The town, St. Florent, was on the northern end of Corsica.  It’s a beautiful resort town full of small cafes and fancy clothing stores.  Because the coast was about 6 km away from our hotel and we had no car, we hitchhiked there and back each day.  Apparently hitchiking (“faire du auto-stop”) is pretty common there, and the people who picked us up weren’t creepy, but mostly older couples who always wanted to know if we were on vacation and where we were from.  The day we were at the beach was a bit colder and windier than we would have liked, but the water and landscape were stunning nonetheless.

From Corsica we made our way to Rome.  Slowly.  Bus to ferry to taxi to train.  When we arrived at our hostel at 10:30 pm, we found out that they had double-booked us.  We were shuttled across town to the Freestyle Hostel, where there was supposed to be a room ready.  Nope.  They took us to an apartment behind the hostel.  The apartment was dark, dirty, and–inexplicably–there was a man sitting on the couch outside of the bedrooms, sleeping.  In short, do not stay at the Freestyle Hostel in Rome.

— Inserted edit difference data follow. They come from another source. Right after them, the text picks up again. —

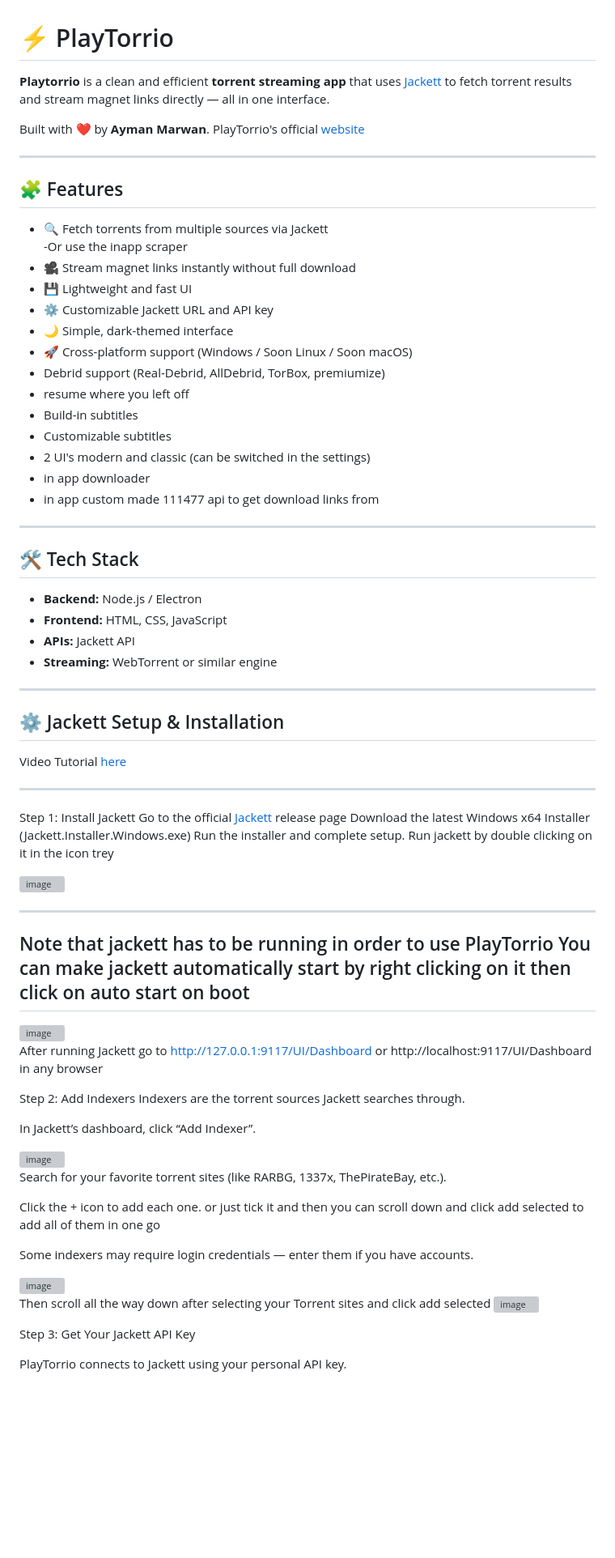
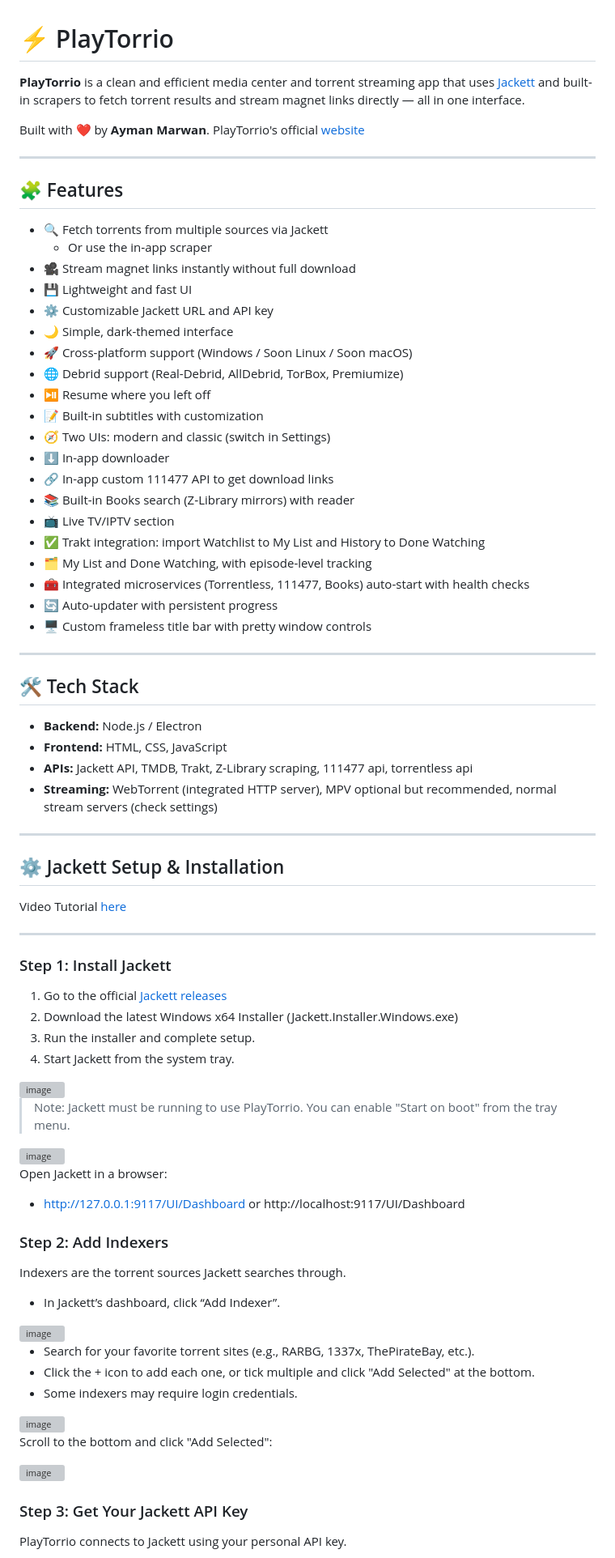
Before and after one commit to ayman707-ux/PlayTorrio, a Markdown page: README.md, the part around the change printed below. Shown: that part at 81% size. GitHub-like rendering; blank space fills up the shorter version; grey boxes are pictures that could not be loaded.

Commit message:
Refine README.md for PlayTorrio
Updated README.md to enhance clarity and detail about PlayTorrio features, setup instructions, and author information.

```diff
--- a/README.md
+++ b/README.md
@@ -1,6 +1,6 @@
 # ⚡ PlayTorrio
 
-**Playtorrio** is a clean and efficient **torrent streaming app** that uses [Jackett](https://github.com/Jackett/Jackett) to fetch torrent results and stream magnet links directly — all in one interface.
+**PlayTorrio** is a clean and efficient media center and torrent streaming app that uses [Jackett](https://github.com/Jackett/Jackett) and built-in scrapers to fetch torrent results and stream magnet links directly — all in one interface.
 
 Built with ❤️ by **Ayman Marwan**.
 PlayTorrio's official [website](https://playtorrio.netlify.app/)
@@ -9,26 +9,33 @@ PlayTorrio's official [website](https://playtorrio.netlify.app/)
 
 ## 🧩 Features
 - 🔍 Fetch torrents from multiple sources via Jackett
--Or use the inapp scraper
+  - Or use the in‑app scraper
 - 🎥 Stream magnet links instantly without full download
 - 💾 Lightweight and fast UI
 - ⚙️ Customizable Jackett URL and API key
 - 🌙 Simple, dark-themed interface
 - 🚀 Cross-platform support (Windows / Soon Linux / Soon macOS)
-- Debrid support (Real-Debrid, AllDebrid, TorBox, premiumize)
-- resume where you left off
-- Build-in subtitles
-- Customizable subtitles
-- 2 UI's modern and classic (can be switched in the settings)
-- in app downloader
-- in app custom made 111477 api to get download links from
+- 🌐 Debrid support (Real-Debrid, AllDebrid, TorBox, Premiumize)
+- ⏯️ Resume where you left off
+- 📝 Built-in subtitles with customization
+- 🧭 Two UIs: modern and classic (switch in Settings)
+- ⬇️ In-app downloader
+- 🔗 In-app custom 111477 API to get download links
+- 📚 Built-in Books search (Z‑Library mirrors) with reader
+- 📺 Live TV/IPTV section
+- ✅ Trakt integration: import Watchlist to My List and History to Done Watching
+- 🗂️ My List and Done Watching, with episode-level tracking
+- 🧰 Integrated microservices (Torrentless, 111477, Books) auto-start with health checks
+- 🔄 Auto-updater with persistent progress
+- 🖥️ Custom frameless title bar with pretty window controls
+
 ---
 
 ## 🛠️ Tech Stack
 - **Backend:** Node.js / Electron
 - **Frontend:** HTML, CSS, JavaScript
-- **APIs:** Jackett API
-- **Streaming:** WebTorrent or similar engine
+- **APIs:** Jackett API, TMDB, Trakt, Z‑Library scraping, 111477 api, torrentless api
+- **Streaming:** WebTorrent (integrated HTTP server), MPV optional but recommended, normal stream servers (check settings)
 
 ---
 
@@ -38,46 +45,38 @@ Video Tutorial [here](https://www.youtube.com/watch?v=3igLReZFFzg)
 
 ---
 
-Step 1: Install Jackett
-Go to the official [Jackett](https://github.com/Jackett/Jackett/releases) release page
-Download the latest Windows x64 Installer (Jackett.Installer.Windows.exe)
-Run the installer and complete setup.
-Run jackett by double clicking on it in the icon trey
+### Step 1: Install Jackett
+1. Go to the official [Jackett releases](https://github.com/Jackett/Jackett/releases)
+2. Download the latest Windows x64 Installer (Jackett.Installer.Windows.exe)
+3. Run the installer and complete setup.
+4. Start Jackett from the system tray.
 
 <img width="237" height="219" alt="image" src="https://github.com/user-attachments/assets/7c650fb0-9f70-497c-8d71-91d1b59017d3" />
 
----
-Note that jackett has to be running in order to use PlayTorrio
-You can make jackett automatically start by right clicking on it then click on auto start on boot
----
+> Note: Jackett must be running to use PlayTorrio. You can enable "Start on boot" from the tray menu.
 
 <img width="489" height="184" alt="image" src="https://github.com/user-attachments/assets/5efc5588-dc1a-4e13-a13a-86334a51e5d8" />
 
-After running Jackett go to http://127.0.0.1:9117/UI/Dashboard
-or http://localhost:9117/UI/Dashboard
-in any browser
+Open Jackett in a browser:
+- http://127.0.0.1:9117/UI/Dashboard or http://localhost:9117/UI/Dashboard
 
-Step 2: Add Indexers
+### Step 2: Add Indexers
 Indexers are the torrent sources Jackett searches through.
 
-In Jackett’s dashboard, click “Add Indexer”.
+- In Jackett’s dashboard, click “Add Indexer”.
 
 <img width="908" height="948" alt="image" src="https://github.com/user-attachments/assets/7b412338-5faf-4a2d-b492-60efd56650a5" />
 
-
-Search for your favorite torrent sites (like RARBG, 1337x, ThePirateBay, etc.).
-
-Click the + icon to add each one. or just tick it and then you can scroll down and click add selected to add all of them in one go
-
-Some indexers may require login credentials — enter them if you have accounts.
+- Search for your favorite torrent sites (e.g., RARBG, 1337x, ThePirateBay, etc.).
+- Click the + icon to add each one, or tick multiple and click "Add Selected" at the bottom.
+- Some indexers may require login credentials.
 
 <img width="893" height="870" alt="image" src="https://github.com/user-attachments/assets/408a7faf-e44e-4935-b347-a994025acb4b" />
 
+Scroll to the bottom and click "Add Selected":
 
-Then scroll all the way down after selecting your Torrent sites and click add selected
 <img width="894" height="304" alt="image" src="https://github.com/user-attachments/assets/c4531d56-a5b7-4415-9790-21c014fdbea3" />
 
-Step 3: Get Your Jackett API Key
-
+### Step 3: Get Your Jackett API Key
 PlayTorrio connects to Jackett using your personal API key.
 
```
Also changed, not shown: other parts of README.md (+8 -16 lines).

But anyway, Rome is wonderful.  It has been wonderful every time I’ve been.  I forgot, though, just how exhausting it is.  Every street is crowded, everyone is yelling and every tourist is staring somewhere about fifteen feet off the ground and not paying attention to where they’re going.

My favorite part of Rome is Trastevere, where we ate dinner.  It’s quieter than the rest of the city, more of a neighborhood.  At night its back streets and alleys are all lit up with bars and restaurants and people talking and laughing.  It’s the good parts of Rome with few(er) tourists.

The trip was wonderful, but what I came away with most of all is that I could never live in Italy.  Extended vacationing and eating, yes.  But for living, it’s too unorganized and chaotic for me.  I think I would be much better suited to somewhere like Germany.  Maybe that’s a good thing, though, because it means that Italy will never get old for me.  I’ll always experience it in small enough increments that I will be left wanting to come back, which of course I already do.

P.S.–As always, the rest of my pictures are at kunkelle.smugmug.com